**TASK TO COMPLETE**
Only the lines with the string "light" are needed; return each of them from the entries below.

**SOURCE MATERIAL**
= = = = = = =

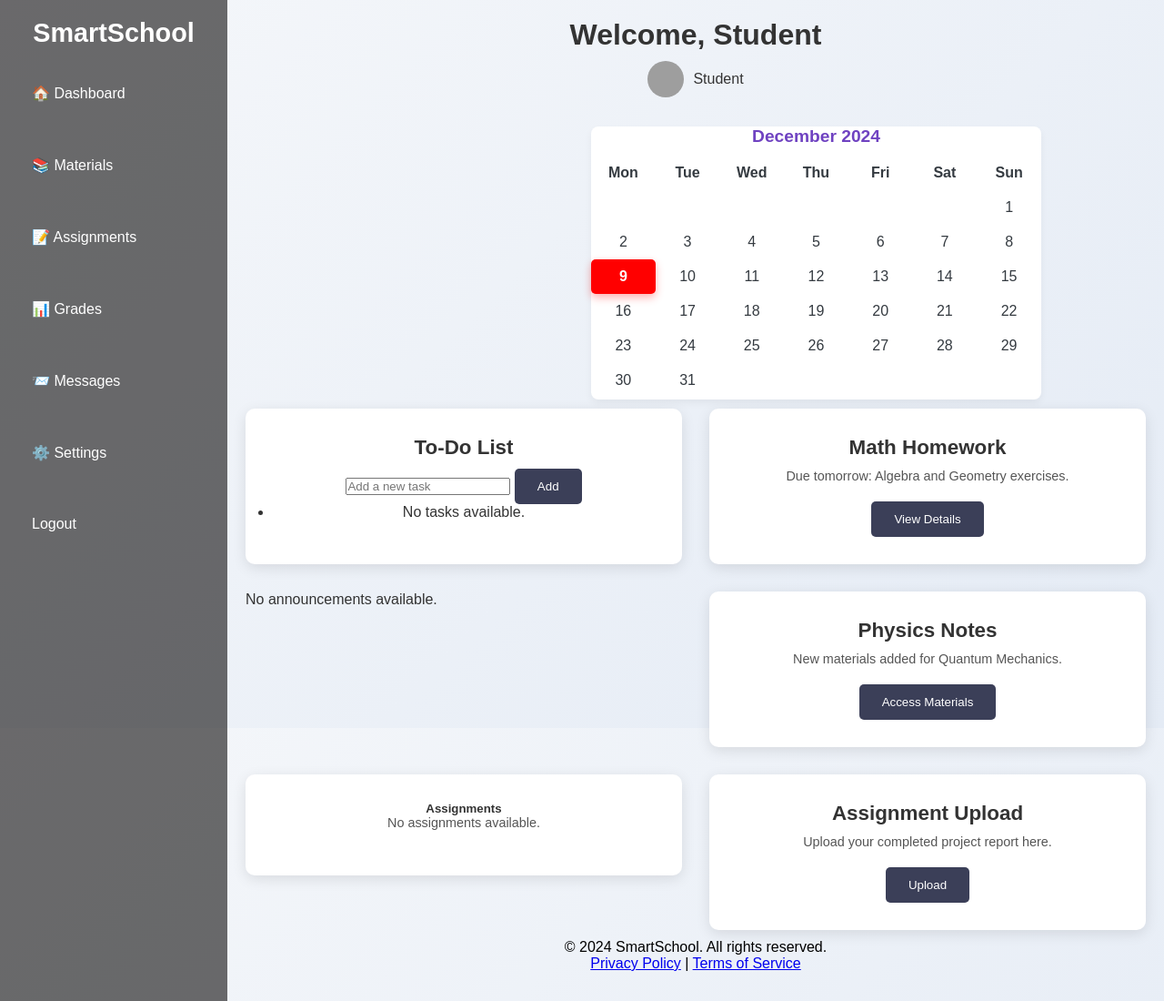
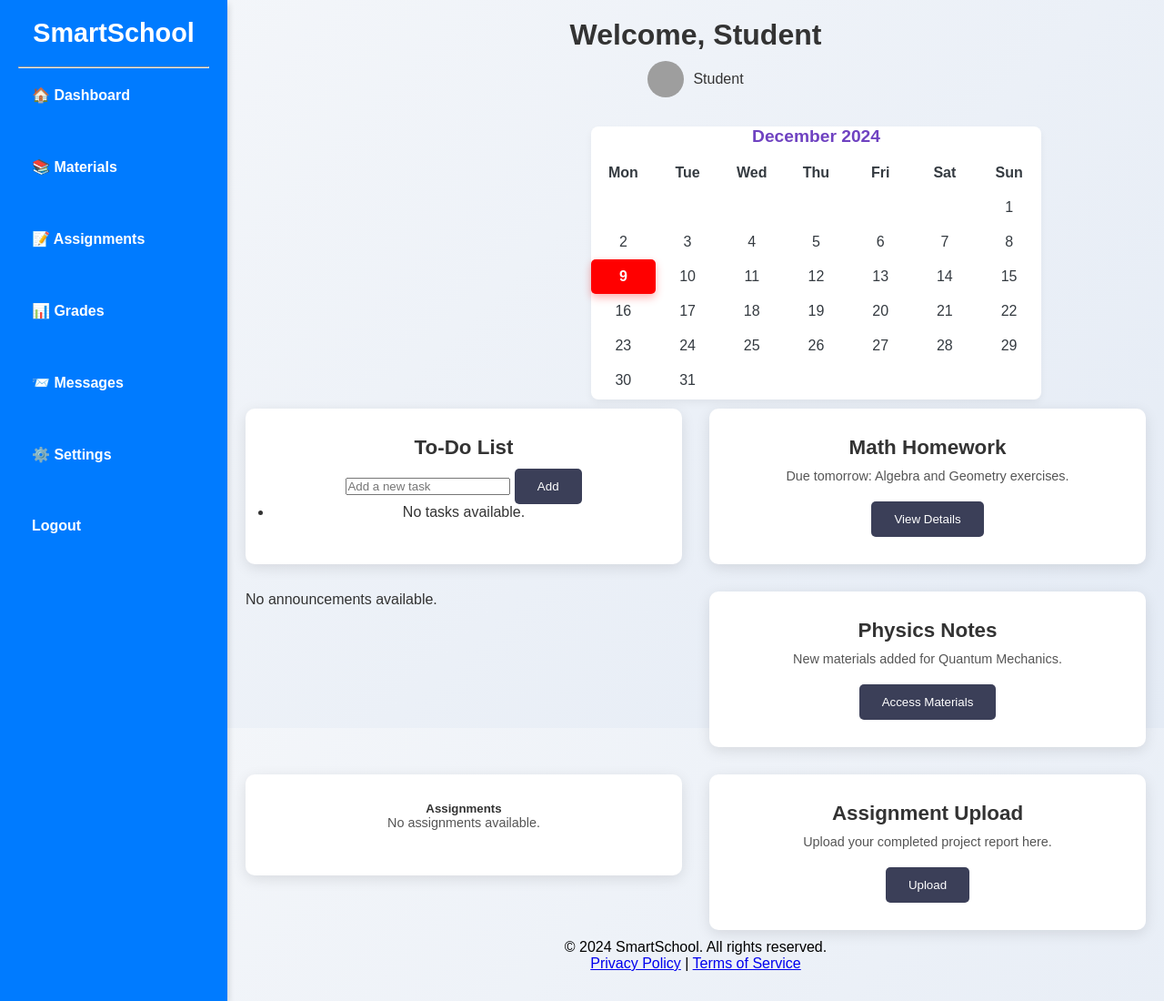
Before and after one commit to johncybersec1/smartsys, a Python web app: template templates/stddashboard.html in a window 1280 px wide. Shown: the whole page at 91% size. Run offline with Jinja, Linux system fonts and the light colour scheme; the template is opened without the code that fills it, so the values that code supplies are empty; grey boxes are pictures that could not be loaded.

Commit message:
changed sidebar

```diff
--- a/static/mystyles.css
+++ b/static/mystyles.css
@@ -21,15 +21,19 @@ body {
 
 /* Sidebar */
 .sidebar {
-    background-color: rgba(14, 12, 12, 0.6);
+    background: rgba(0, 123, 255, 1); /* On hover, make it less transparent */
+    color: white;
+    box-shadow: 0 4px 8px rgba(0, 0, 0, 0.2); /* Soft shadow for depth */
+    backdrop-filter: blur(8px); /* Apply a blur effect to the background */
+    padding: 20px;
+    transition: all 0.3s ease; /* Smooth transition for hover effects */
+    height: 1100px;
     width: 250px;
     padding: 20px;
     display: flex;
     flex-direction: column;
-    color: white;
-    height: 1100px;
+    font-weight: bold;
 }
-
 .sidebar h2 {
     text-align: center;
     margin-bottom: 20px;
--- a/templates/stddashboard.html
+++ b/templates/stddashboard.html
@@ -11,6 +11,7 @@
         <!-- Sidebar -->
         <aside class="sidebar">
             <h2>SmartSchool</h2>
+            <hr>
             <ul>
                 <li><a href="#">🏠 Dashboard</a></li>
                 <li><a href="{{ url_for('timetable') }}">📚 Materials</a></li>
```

= = = = = = =

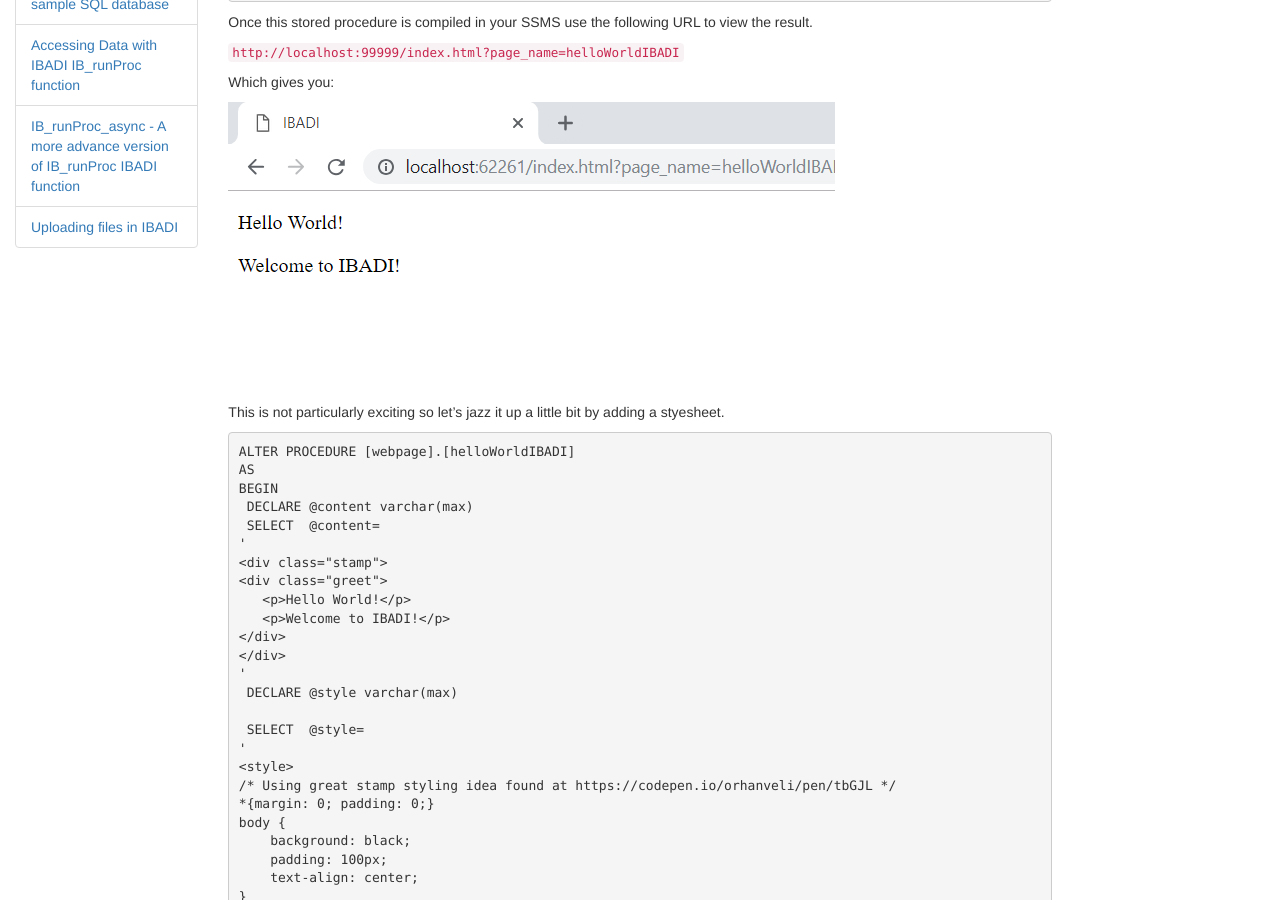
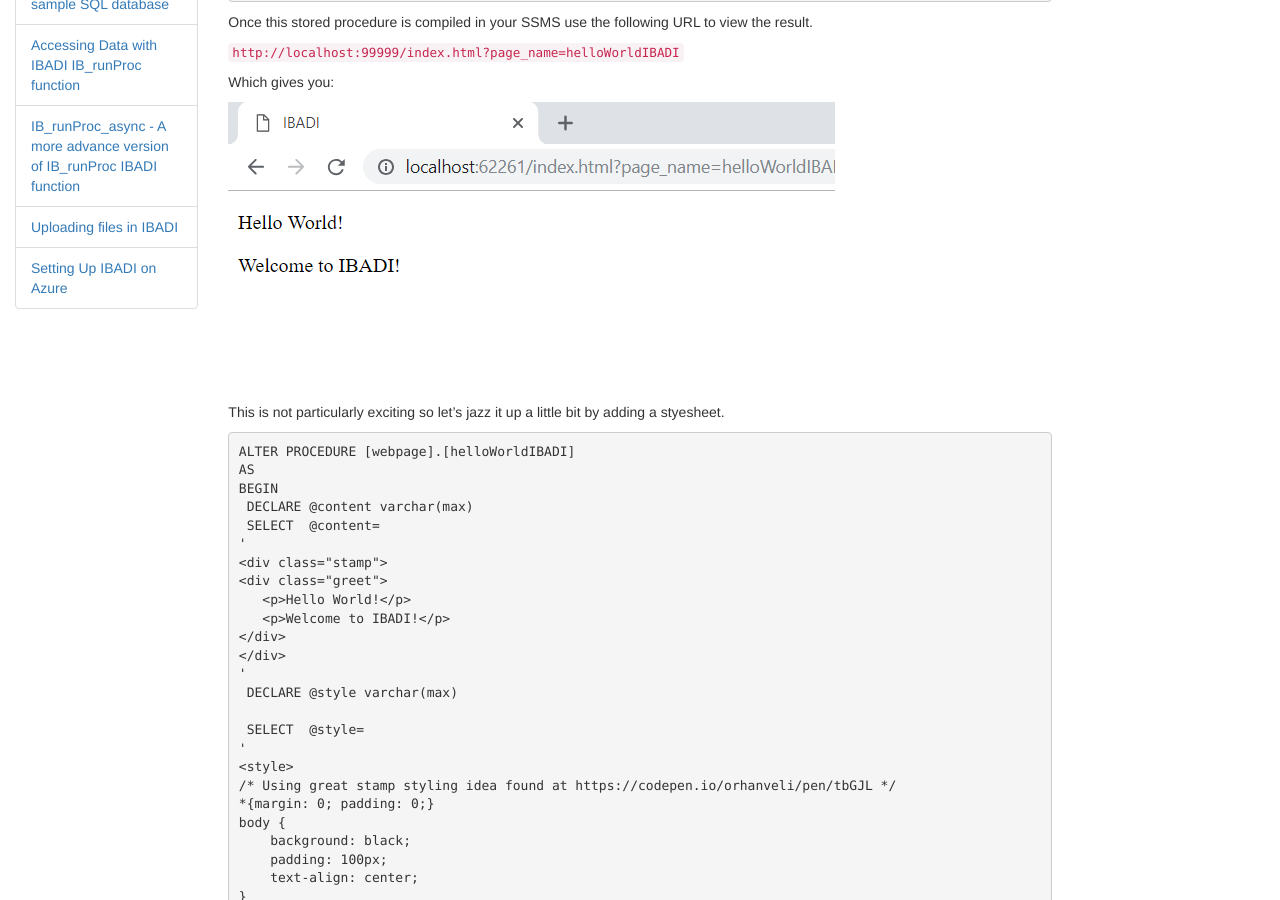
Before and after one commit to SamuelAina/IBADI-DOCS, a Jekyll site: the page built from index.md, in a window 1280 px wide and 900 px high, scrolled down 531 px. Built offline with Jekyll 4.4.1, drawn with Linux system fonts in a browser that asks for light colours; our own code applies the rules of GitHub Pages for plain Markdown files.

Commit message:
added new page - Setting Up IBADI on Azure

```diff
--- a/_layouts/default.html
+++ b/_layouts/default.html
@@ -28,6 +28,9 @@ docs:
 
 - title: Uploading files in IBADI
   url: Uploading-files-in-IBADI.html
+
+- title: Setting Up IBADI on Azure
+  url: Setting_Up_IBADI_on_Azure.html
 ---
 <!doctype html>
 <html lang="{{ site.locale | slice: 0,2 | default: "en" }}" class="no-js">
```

= = = = = = =

**ANSWER TO THE PROBLEM**
Before and after one commit to johncybersec1/smartsys, a Python web app: template templates/stddashboard.html in a window 1280 px wide. Shown: the whole page at 91% size. Run offline with Jinja, Linux system fonts and the light colour scheme; the template is opened without the code that fills it, so the values that code supplies are empty; grey boxes are pictures that could not be loaded.
Before and after one commit to SamuelAina/IBADI-DOCS, a Jekyll site: the page built from index.md, in a window 1280 px wide and 900 px high, scrolled down 531 px. Built offline with Jekyll 4.4.1, drawn with Linux system fonts in a browser that asks for light colours; our own code applies the rules of GitHub Pages for plain Markdown files.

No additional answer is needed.